[Opening DATA SHOWN section]

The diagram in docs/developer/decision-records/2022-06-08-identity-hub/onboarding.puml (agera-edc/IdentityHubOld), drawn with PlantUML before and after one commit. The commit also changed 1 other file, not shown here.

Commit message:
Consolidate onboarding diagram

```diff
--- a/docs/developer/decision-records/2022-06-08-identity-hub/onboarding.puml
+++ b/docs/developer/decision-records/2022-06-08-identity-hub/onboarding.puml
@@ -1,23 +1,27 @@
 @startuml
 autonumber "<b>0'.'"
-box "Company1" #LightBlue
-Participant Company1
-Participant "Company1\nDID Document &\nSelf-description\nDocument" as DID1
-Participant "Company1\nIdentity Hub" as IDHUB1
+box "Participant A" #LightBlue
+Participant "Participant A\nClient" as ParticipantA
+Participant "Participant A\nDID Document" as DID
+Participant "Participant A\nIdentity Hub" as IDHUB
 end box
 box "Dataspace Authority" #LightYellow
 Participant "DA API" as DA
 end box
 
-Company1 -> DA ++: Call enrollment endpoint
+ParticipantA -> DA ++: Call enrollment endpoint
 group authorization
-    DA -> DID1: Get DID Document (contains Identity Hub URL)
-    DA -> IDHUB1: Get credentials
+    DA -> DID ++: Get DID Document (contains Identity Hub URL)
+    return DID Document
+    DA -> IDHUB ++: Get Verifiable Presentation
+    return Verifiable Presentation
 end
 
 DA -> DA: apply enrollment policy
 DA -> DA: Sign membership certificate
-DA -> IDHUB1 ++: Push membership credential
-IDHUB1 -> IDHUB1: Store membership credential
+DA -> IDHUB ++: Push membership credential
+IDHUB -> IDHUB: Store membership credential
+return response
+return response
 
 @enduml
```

[Closing DATA SHOWN section]

* WHAT THE EXERCISE ASKS:
Retype all of the records above, word for word.

* EXERCISE ANSWER:
The diagram in docs/developer/decision-records/2022-06-08-identity-hub/onboarding.puml (agera-edc/IdentityHubOld), drawn with PlantUML before and after one commit. The commit also changed 1 other file, not shown here.

Commit message:
Consolidate onboarding diagram

```diff
--- a/docs/developer/decision-records/2022-06-08-identity-hub/onboarding.puml
+++ b/docs/developer/decision-records/2022-06-08-identity-hub/onboarding.puml
@@ -1,23 +1,27 @@
 @startuml
 autonumber "<b>0'.'"
-box "Company1" #LightBlue
-Participant Company1
-Participant "Company1\nDID Document &\nSelf-description\nDocument" as DID1
-Participant "Company1\nIdentity Hub" as IDHUB1
+box "Participant A" #LightBlue
+Participant "Participant A\nClient" as ParticipantA
+Participant "Participant A\nDID Document" as DID
+Participant "Participant A\nIdentity Hub" as IDHUB
 end box
 box "Dataspace Authority" #LightYellow
 Participant "DA API" as DA
 end box
 
-Company1 -> DA ++: Call enrollment endpoint
+ParticipantA -> DA ++: Call enrollment endpoint
 group authorization
-    DA -> DID1: Get DID Document (contains Identity Hub URL)
-    DA -> IDHUB1: Get credentials
+    DA -> DID ++: Get DID Document (contains Identity Hub URL)
+    return DID Document
+    DA -> IDHUB ++: Get Verifiable Presentation
+    return Verifiable Presentation
 end
 
 DA -> DA: apply enrollment policy
 DA -> DA: Sign membership certificate
-DA -> IDHUB1 ++: Push membership credential
-IDHUB1 -> IDHUB1: Store membership credential
+DA -> IDHUB ++: Push membership credential
+IDHUB -> IDHUB: Store membership credential
+return response
+return response
 
 @enduml
```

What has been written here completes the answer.